- _What the task requires_
Say how many of the lines below hold "position", writing the number and nothing more.

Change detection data
============================================================

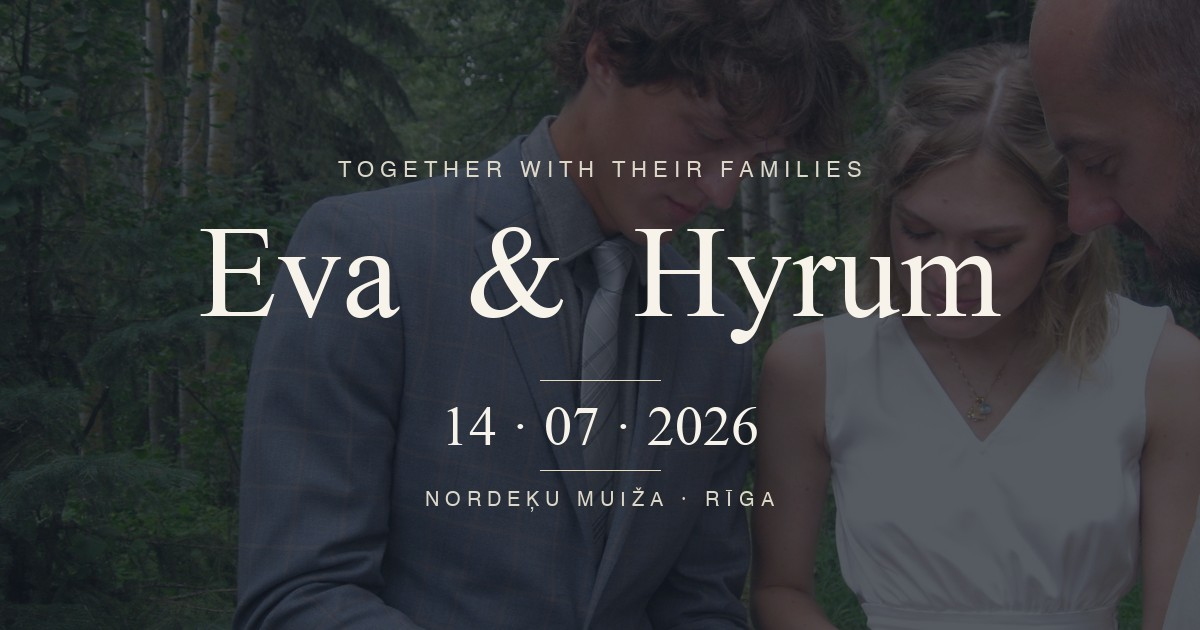
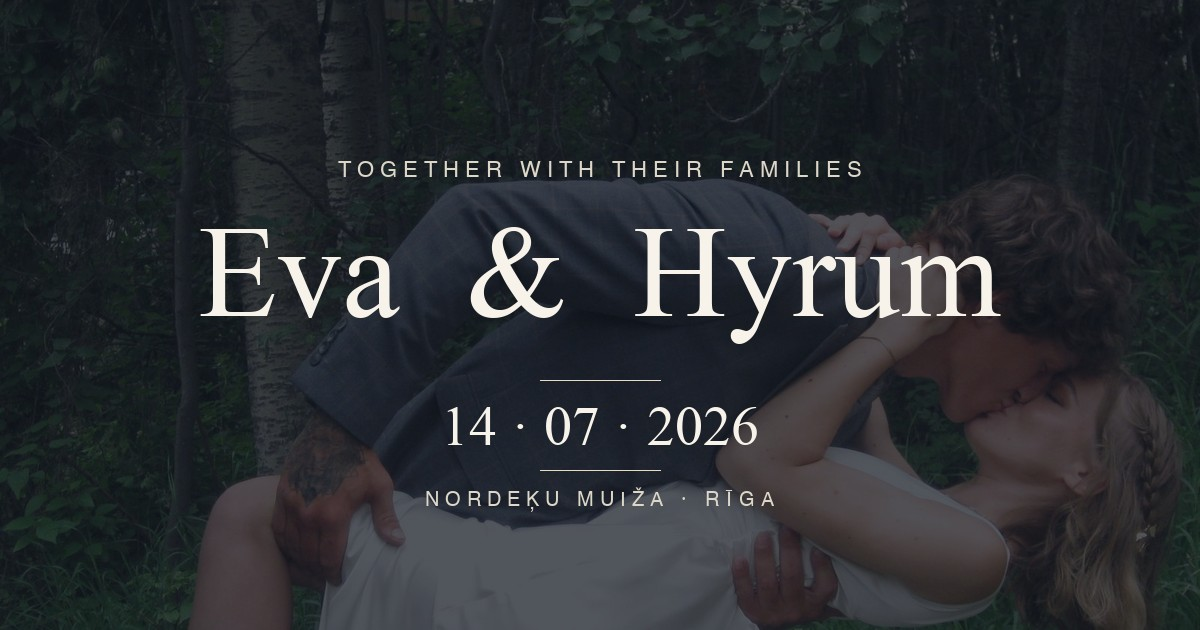
Swap hero photo to dip-kiss image, regenerate OG, bump cache

diff --git a/styles.css b/styles.css
@@ -124,8 +124,8 @@ span.amp[data-lang],
   width: 100%;
   height: 100%;
   object-fit: cover;
-  object-position: 50% 32%;
-  filter: brightness(0.82) saturate(0.88);
+  object-position: 60% 25%;
+  filter: brightness(0.78) saturate(0.9);
   z-index: 0;
 }
 .hero-overlay {
@@ -643,10 +643,10 @@ span.amp[data-lang],
     position: relative;
     width: 100%;
     height: auto;
-    aspect-ratio: 1 / 1;
+    aspect-ratio: 4 / 5;
     object-fit: cover;
-    object-position: 72% 22%;
-    filter: brightness(0.95) saturate(0.92);
+    object-position: 55% 30%;
+    filter: brightness(0.96) saturate(0.95);
   }
   .hero-overlay { display: none; }
   .hero-content {

diff --git a/index.html b/index.html
@@ -28,7 +28,7 @@
   <link rel="preconnect" href="https://fonts.googleapis.com" />
   <link rel="preconnect" href="https://fonts.gstatic.com" crossorigin />
   <link href="https://fonts.googleapis.com/css2?family=Cormorant+Garamond:ital,wght@0,300;0,400;0,500;0,600;1,300;1,400&family=Inter:wght@300;400;500;600&display=swap" rel="stylesheet" />
-  <link rel="stylesheet" href="styles.css?v=20260512-2" />
+  <link rel="stylesheet" href="styles.css?v=20260513-1" />
 </head>
 <body>
 
@@ -332,6 +332,6 @@
     </div>
   </footer>
 
-  <script src="script.js?v=20260512-2"></script>
+  <script src="script.js?v=20260513-1"></script>
 </body>
 </html>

============================================================

- _Output_
5